For my upcoming evaluation, I put together an updated CV. On the off chance that it might interest someone, here it is.
Well, it’s not just an exersize in narcissism. I really struggled to figure out how to divide up the various kinds of projects I have been working on, in the “Scholarship” section. I settled on the following.
- Book chapter (peer reviewed)
- Edited works. Includes my digital republication of the Origin of Species.
- Invited lecture.
- “Evolution Resources” column in Evolution: Education and Outreach.
- Book reviews.
- Web presence. Blogs, twitter.
- Development. I am the BibDesk release engineer. Lapsed, apparently. Seriously, though, I will get to the next release soon.
- Computing. Applications, including svn, Emacs, other development tools.
I have no idea what this will mean to the Dean, the Provost, or the evaluation committee. Nor will I find out, either, except by way of a “thumbs up” or “thumbs down.”

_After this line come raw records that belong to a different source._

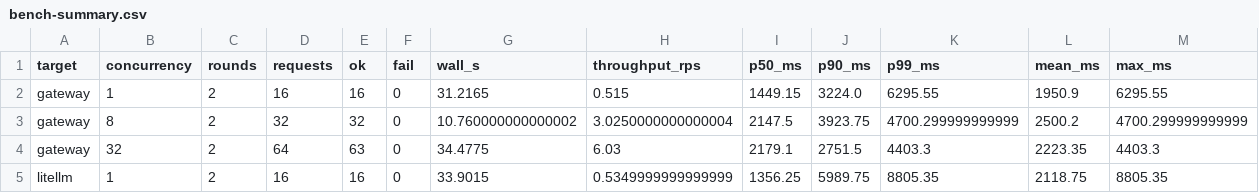
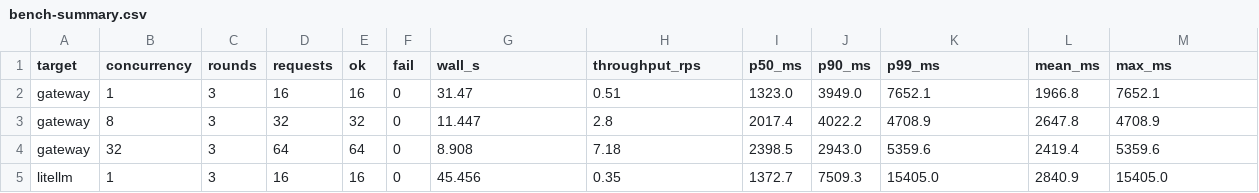
Before and after one commit to zhaiwenjia/FlyingGateway, a CSV file: 20261114-realkeys-mimo-flash-bench/raw/bench-summary.csv, drawn as a sheet; only a part is shown; the diff covers the shown part only.

```diff
--- a/20261114-realkeys-mimo-flash-bench/raw/bench-summary.csv
+++ b/20261114-realkeys-mimo-flash-bench/raw/bench-summary.csv
@@ -1,5 +1,5 @@
 target,concurrency,rounds,requests,ok,fail,wall_s,throughput_rps,p50_ms,p90_ms,p99_ms,mean_ms,max_ms
-gateway,1,2,16,16,0,31.2165,0.515,1449.15,3224.0,6295.55,1950.9,6295.55
-gateway,8,2,32,32,0,10.760000000000002,3.0250000000000004,2147.5,3923.75,4700.299999999999,2500.2,4700.299999999999
-gateway,32,2,64,63,0,34.4775,6.03,2179.1,2751.5,4403.3,2223.35,4403.3
-litellm,1,2,16,16,0,33.9015,0.5349999999999999,1356.25,5989.75,8805.35,2118.75,8805.35
+gateway,1,3,16,16,0,31.47,0.51,1323.0,3949.0,7652.1,1966.8,7652.1
+gateway,8,3,32,32,0,11.447,2.8,2017.4,4022.2,4708.9,2647.8,4708.9
+gateway,32,3,64,64,0,8.908,7.18,2398.5,2943.0,5359.6,2419.4,5359.6
+litellm,1,3,16,16,0,45.456,0.35,1372.7,7509.3,15405.0,2840.9,15405.0
```
Also changed, not shown: 16 edited cells elsewhere in this file, 16 other files.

It’s important to differentiate these different kinds of works according to their nature and purpose, rather than lumping them together as “web publications” or “software.” Look, we don’t put journal articles, posters, and books in the same category because they are all printed materials (or at least, used to be). In fact, some of the digital works do more or less the same thing as their print analogs, for instance, bibliographies. Whether in print or in the form of a BibTeX database, a collection of bibliographic records serve the same essential functions.
One thing that is clear, whatever other confusions there may be, is that I need to publish papers in the usual places, peer-reviewed periodicals, whether online or in any other form.

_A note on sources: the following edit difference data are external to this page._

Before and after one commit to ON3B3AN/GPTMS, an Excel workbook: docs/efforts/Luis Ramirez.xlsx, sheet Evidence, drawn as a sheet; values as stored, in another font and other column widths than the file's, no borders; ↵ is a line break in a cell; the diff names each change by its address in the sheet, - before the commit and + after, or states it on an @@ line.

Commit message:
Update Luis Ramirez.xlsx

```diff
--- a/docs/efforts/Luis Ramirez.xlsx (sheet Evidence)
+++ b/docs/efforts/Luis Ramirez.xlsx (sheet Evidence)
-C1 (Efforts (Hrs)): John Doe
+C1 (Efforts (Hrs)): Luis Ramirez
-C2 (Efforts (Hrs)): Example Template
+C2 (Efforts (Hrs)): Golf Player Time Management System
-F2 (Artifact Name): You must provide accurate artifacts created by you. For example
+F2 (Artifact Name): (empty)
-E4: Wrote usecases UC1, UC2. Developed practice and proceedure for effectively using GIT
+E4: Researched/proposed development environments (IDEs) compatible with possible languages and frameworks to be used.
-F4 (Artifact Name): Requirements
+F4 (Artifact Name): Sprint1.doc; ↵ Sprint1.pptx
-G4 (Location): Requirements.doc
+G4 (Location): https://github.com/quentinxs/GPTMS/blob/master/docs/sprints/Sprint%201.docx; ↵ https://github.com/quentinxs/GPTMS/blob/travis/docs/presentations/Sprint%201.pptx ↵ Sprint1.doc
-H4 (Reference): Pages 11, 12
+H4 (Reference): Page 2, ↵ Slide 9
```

I’d be interested to hear about how other people in the Humanities working on digital projects have represented them to their administrators.